He will participate in the the International Internet Industry Association (IIIA) meeting to be held in SA this week that will cover how ISPs and governments should work together to create better Internet-related laws and regulations.
“Legislative bodies, left on their own to develop Internet law, often do not have the technical expertise or the understanding of Internet trends to make good laws,” he says.
McClure says it is crucial for ISPs across the globe to work together to help governments write “better Internet-related laws”. He says regulators and lawmakers don’t understand the provider’s role in today’s world and often seek to turn them into gatekeepers for Internet content and services.
“By combining our experience and our expertise in global Internet policy with the needs of each country and its unique culture, we are able to help each country craft laws that provide consumers with better protections and stronger privacy initiatives,” he says.
The subject is especially topical for local service providers, which are facing a range of proposed laws that seek to make them more responsible for the services and content their customers consume.
Already, deputy home affairs minister Malusi Gigaba is working to fast-track legislation that will force local providers to completely prevent pornography from reaching SA Internet users.
SA Internet providers could also face a fine of R10m or up to 10 years in jail, if they allow any online gambling to take place in SA following a high court judgment between the Gauteng Gambling Board and well-known casino Piggs Peak, that outlawed online gambling in SA.
To comply with these laws, local ISPs say they will have to implement new technology, at a high cost to themselves. They are also concerned that any measures they put in place could still be circumvented, leaving them to face severe legal penalties.
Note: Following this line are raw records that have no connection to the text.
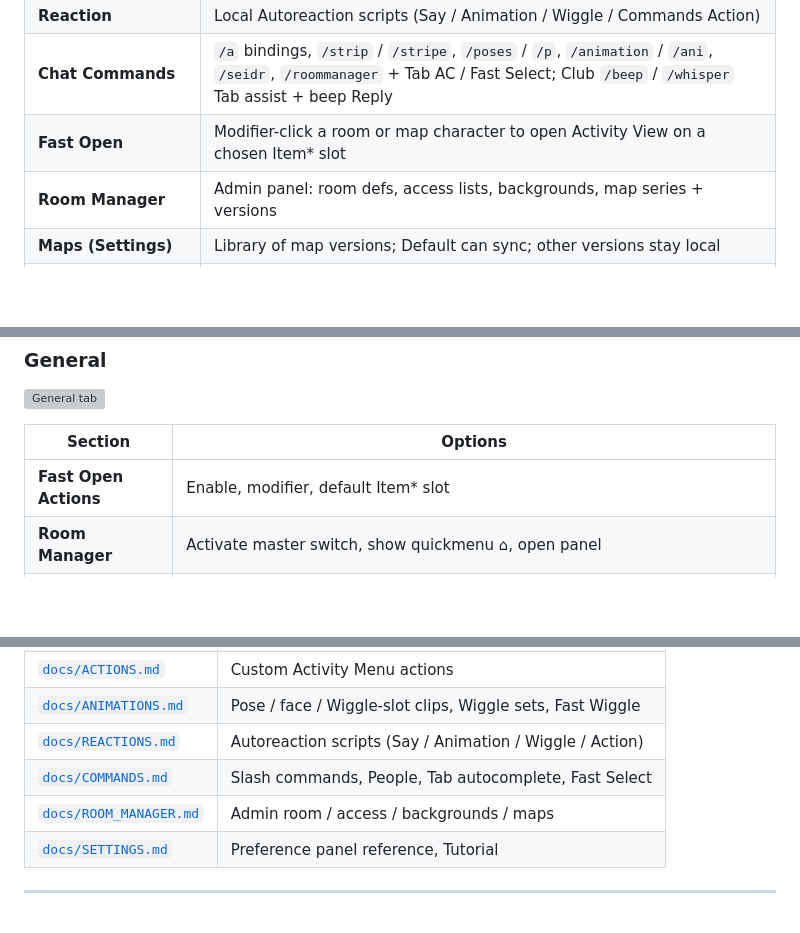
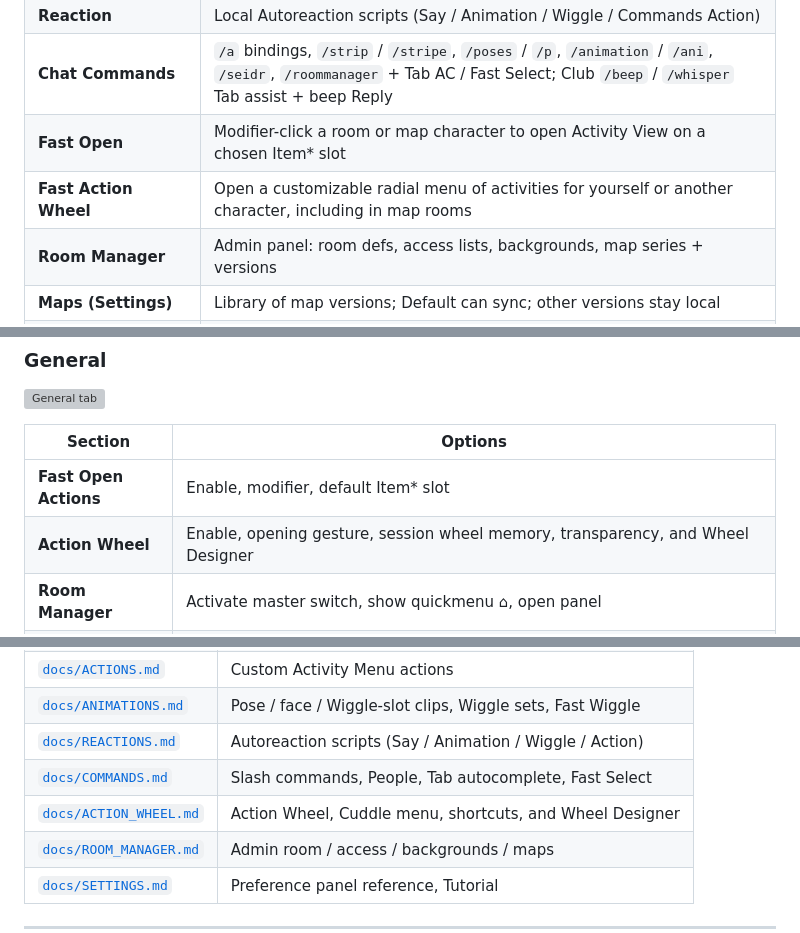
Before and after one commit to Freya-BC/Freyas-Seidr, a Markdown page: README.md, 3 parts joined by grey strips. GitHub-like rendering; blank space fills up the shorter version; grey boxes are pictures that could not be loaded.

```diff
--- a/README.md
+++ b/README.md
@@ -74,6 +75,7 @@ The in-app Tutorial is the fastest way to learn People, `/a` Actions, and Tab co
 | **Reaction** | Local Autoreaction scripts (Say / Animation / Wiggle / Commands Action) |
 | **Chat Commands** | `/a` bindings, `/strip` / `/stripe`, `/poses` / `/p`, `/animation` / `/ani`, `/seidr`, `/roommanager` + Tab AC / Fast Select; Club `/beep` / `/whisper` Tab assist + beep Reply |
 | **Fast Open** | Modifier-click a room or map character to open Activity View on a chosen Item\* slot |
+| **Fast Action Wheel** | Open a customizable radial menu of activities for yourself or another character, including in map rooms |
 | **Room Manager** | Admin panel: room defs, access lists, backgrounds, map series + versions |
 | **Maps (Settings)** | Library of map versions; Default can sync; other versions stay local |
 | **Drawing / Names / Map Cuddle** | Lineup pull/cuddle spacing (+ Advanced / Sync); nickname modes + Who; map-room Map Cuddle offsets (zoom-scaled) |
@@ -265,6 +279,7 @@ Tabs: **General** | **Actions** | **Commands** | **Animations** | **Reaction** |
 | Section | Options |
 |---------|---------|
 | **Fast Open Actions** | Enable, modifier, default Item\* slot |
+| **Action Wheel** | Enable, opening gesture, session wheel memory, transparency, and Wheel Designer |
 | **Room Manager** | Activate master switch, show quickmenu ⌂, open panel |
 | **Launcher position** | Top/Bottom/Middle × Left/Right, Chat Left / Top / Bottom |
 | **Drawing** | Pull X/Y and Cuddle X/Y (−400…400). Optional **Advanced Mode** + **Allow Sync** (private rooms). **Names** / **Who**. Save Drawing to keep offsets |
@@ -336,6 +351,7 @@ Requires Node 18+. Source is TypeScript under `src/` with `bc-stubs`. Public Rel
 | [`docs/ANIMATIONS.md`](docs/ANIMATIONS.md) | Pose / face / Wiggle-slot clips, Wiggle sets, Fast Wiggle |
 | [`docs/REACTIONS.md`](docs/REACTIONS.md) | Autoreaction scripts (Say / Animation / Wiggle / Action) |
 | [`docs/COMMANDS.md`](docs/COMMANDS.md) | Slash commands, People, Tab autocomplete, Fast Select |
+| [`docs/ACTION_WHEEL.md`](docs/ACTION_WHEEL.md) | Action Wheel, Cuddle menu, shortcuts, and Wheel Designer |
 | [`docs/ROOM_MANAGER.md`](docs/ROOM_MANAGER.md) | Admin room / access / backgrounds / maps |
 | [`docs/SETTINGS.md`](docs/SETTINGS.md) | Preference panel reference, Tutorial |
 
```
Also changed, not shown: other parts of README.md (+19 -6 lines), docs/ACTION_WHEEL.md (added, +91 -0 lines), docs/SETTINGS.md (+8 -0 lines), assets/docs/action-wheel-cuddle.png (added), assets/docs/action-wheel-editor.png (added), assets/docs/action-wheel-settings.png (added), assets/docs/action-wheel.png (added), 11 other files.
McClure says these kinds of draconian measures often work against the best interest of the consumer. Similar filtering solutions implemented in the UK and Australia, both of which resulted in service providers forking over huge amounts of money, had little success in preventing users from accessing undesirable content.
The IIIA meeting will be held under the banner of SA’s annual iWeek conference, hosted by the Internet Service Providers’ Association of SA and Uniforum SA. — Candice Jones, TechCentral